Using ReadTheDocs


For Tripal’s own ReadTheDocs guidelines: Contributing to the Documentation.

What is ReadTheDocs?

Documentation is important. It tells users how to use our product, and developers how to read our code. We recommend hosting documentation for your custom module somewhere easily accessible, like ReadTheDocs.

ReadTheDocs (RTD) uses the Sphinx framework to build a website in a Continuous Integration setup. Your RTD-compatible documentation is added directly to your module and when code changes are pushed to GitHub, the documentation website as defined by sphinx is built, and the “live” documentation website is updated.

Benefits to housing documentation inside of your module code are:

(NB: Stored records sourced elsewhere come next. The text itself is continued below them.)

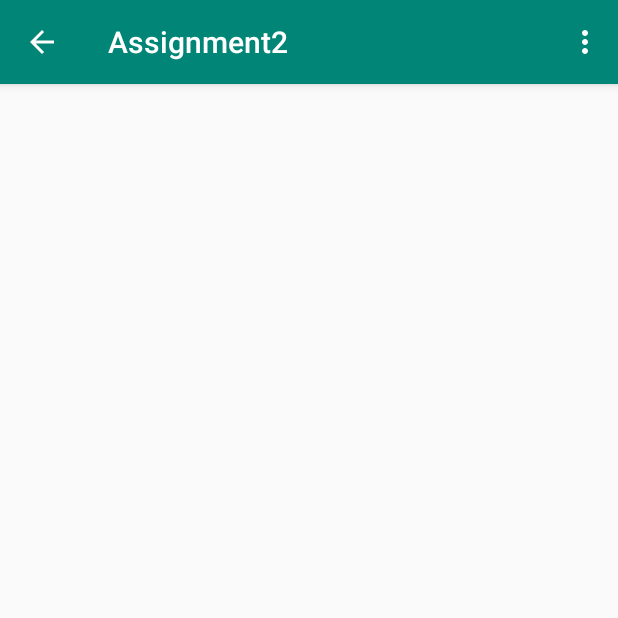
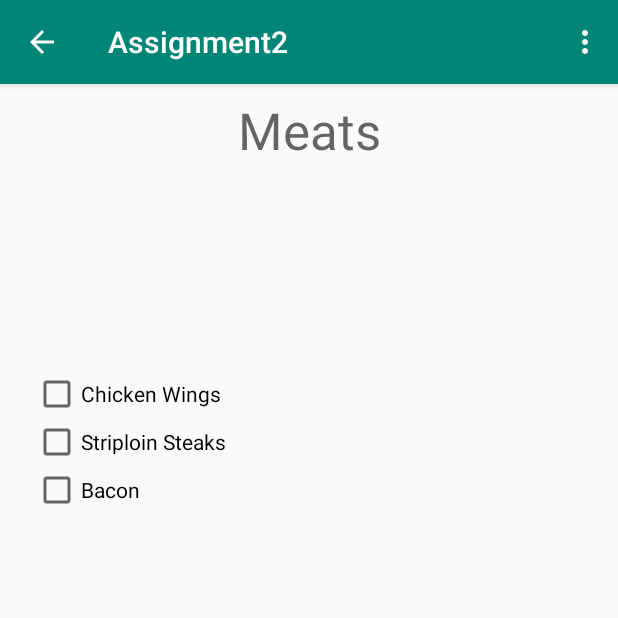
Before and after one commit to jharrilim/comp304-assignment2, an Android app: the MeatsActivity screen opened directly, with no data from a screen before it, on a phone screen of 412 x 824 dp, the top half of it. Run offline under Robolectric (Android 15) with nearby library versions, the phone set to English and light mode, and no system bars; our stand-ins replace Room's generated code, RxJava.

Commit message:
add meats

```diff
--- a/app/src/main/java/comp304/josephharrisonlim/assignment2/foods/MeatsActivity.kt
+++ b/app/src/main/java/comp304/josephharrisonlim/assignment2/foods/MeatsActivity.kt
@@ -1,13 +1,55 @@
 package comp304.josephharrisonlim.assignment2.foods
 
 import android.os.Bundle
+import android.widget.CheckBox
 import comp304.josephharrisonlim.assignment2.AbstractOptionsMenuActivity
 import comp304.josephharrisonlim.assignment2.R
+import comp304.josephharrisonlim.assignment2.data.Food
+import comp304.josephharrisonlim.assignment2.data.FoodDatabase
+import comp304.josephharrisonlim.assignment2.data.FoodType
+import io.reactivex.Single
+import io.reactivex.android.schedulers.AndroidSchedulers
+import io.reactivex.schedulers.Schedulers
+import kotlinx.android.synthetic.main.activity_meats.*
 
 class MeatsActivity : AbstractOptionsMenuActivity() {
+
+    private val meatItems: Array<Food> = arrayOf(
+            Food("Chicken Wings", 9.00, FoodType.GRAINS.name),
+            Food("Striploin Steaks", 12.00, FoodType.GRAINS.name),
+            Food("Bacon", 5.00, FoodType.GRAINS.name)
+    )
 
     override fun onCreate(savedInstanceState: Bundle?) {
         super.onCreate(savedInstanceState)
         setContentView(R.layout.activity_meats)
+        meatItems.map { food ->
+            val btn = CheckBox(this)
+            btn.text = food.name
+            FoodDatabase.getInstance(this)!!.foodDataDao().getAll()
+                    .subscribeOn(Schedulers.io())
+                    .observeOn(AndroidSchedulers.mainThread())
+                    .subscribe { foods ->
+                        for (f in foods) {
+                            if (f == food) {
+                                btn.isChecked = true
+                            }
+                        }
+                    }
+
+            btn.setOnCheckedChangeListener { _, isChecked ->
+                Single.fromCallable {
+                    val dao = FoodDatabase.getInstance(this)!!.foodDataDao()
+                    if (isChecked) {
+                        dao.insert(food)
+                    } else {
+                        dao.delete(food)
+                    }
+                }.subscribeOn(Schedulers.io())
+                        .observeOn(AndroidSchedulers.mainThread())
+                        .subscribe()
+            }
+            meatsLayout.addView(btn)
+        }
     }
 }
--- a/app/src/main/res/layout/activity_meats.xml
+++ b/app/src/main/res/layout/activity_meats.xml
@@ -6,4 +6,30 @@
     android:layout_height="match_parent"
     tools:context=".foods.MeatsActivity">
 
+    <TextView
+        android:id="@+id/textView5"
+        android:layout_width="wrap_content"
+        android:layout_height="wrap_content"
+        android:layout_marginStart="8dp"
+        android:layout_marginTop="8dp"
+        android:layout_marginEnd="8dp"
+        android:text="@string/meat"
+        android:textAppearance="@style/TextAppearance.AppCompat.Display1"
+        app:layout_constraintEnd_toEndOf="parent"
+        app:layout_constraintStart_toStartOf="parent"
+        app:layout_constraintTop_toTopOf="parent" />
+
+    <LinearLayout
+        android:id="@+id/meatsLayout"
+        android:layout_width="368dp"
+        android:layout_height="440dp"
+        android:layout_marginStart="8dp"
+        android:layout_marginTop="8dp"
+        android:layout_marginEnd="8dp"
+        android:layout_marginBottom="8dp"
+        android:orientation="vertical"
+        app:layout_constraintBottom_toBottomOf="parent"
+        app:layout_constraintEnd_toEndOf="parent"
+        app:layout_constraintStart_toStartOf="parent"
+        app:layout_constraintTop_toBottomOf="@+id/textView5"></LinearLayout>
 </android.support.constraint.ConstraintLayout>
```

  • Code changes can include documentation updates in the same pull request.
  • Changes to the documentation is subject to review, just like code changes.
  • Documentation changes are under version control.

How do I add ReadTheDocs to my project?

Below is a quick overview of steps for integrating your module’s documentation with RTD:

  • Set up your ReadTheDocs account and import your project.
  • Install Sphinx.
  • Create a docs folder at the root of your project and navigate into it.
  • Run the quickstart command: sphinx-quickstart. - This creates necessary site configuration files ( as well as the make script to build your site.
  • Write your documentation (we’re using reStructuredText (RST) format): - Create an index.rst as the home page. - Link other RST documents in your index.rst.
  • Once the guide is on your master branch on GitHub, ReadTheDocs will handle the rest!

For a detailed walkthrough, please see the official ReadTheDocs getting started guide.

For RTD integration we recommend using reStructuredText (RST) to write your documentation. It might seem a little more complicated than markdown (and it is), but it’s also more powerful. The choice is yours for which format to use.

ReadTheDocs also provides versioning tools, allowing you to post releases of the documentation so users can go back and find older documentation with almost no effort on your part.

What should my documentation include?

We suggest that your module include the following sections:

  • Overview
  • Installation and Setup Guide
  • User’s Manual

The Overview section should describe what features your module offers.

The Installation and setup section should guide a site administrator through installing and setting up your module. Any site-wide settings that need to be configured, environmental variables set, or anything else not handled by the automated Drupal install should be covered.

The User’s guide should walk through the day-to-day usage of your module. This may include using custom importers, dashboards, or simply summaries of the new content this module provides.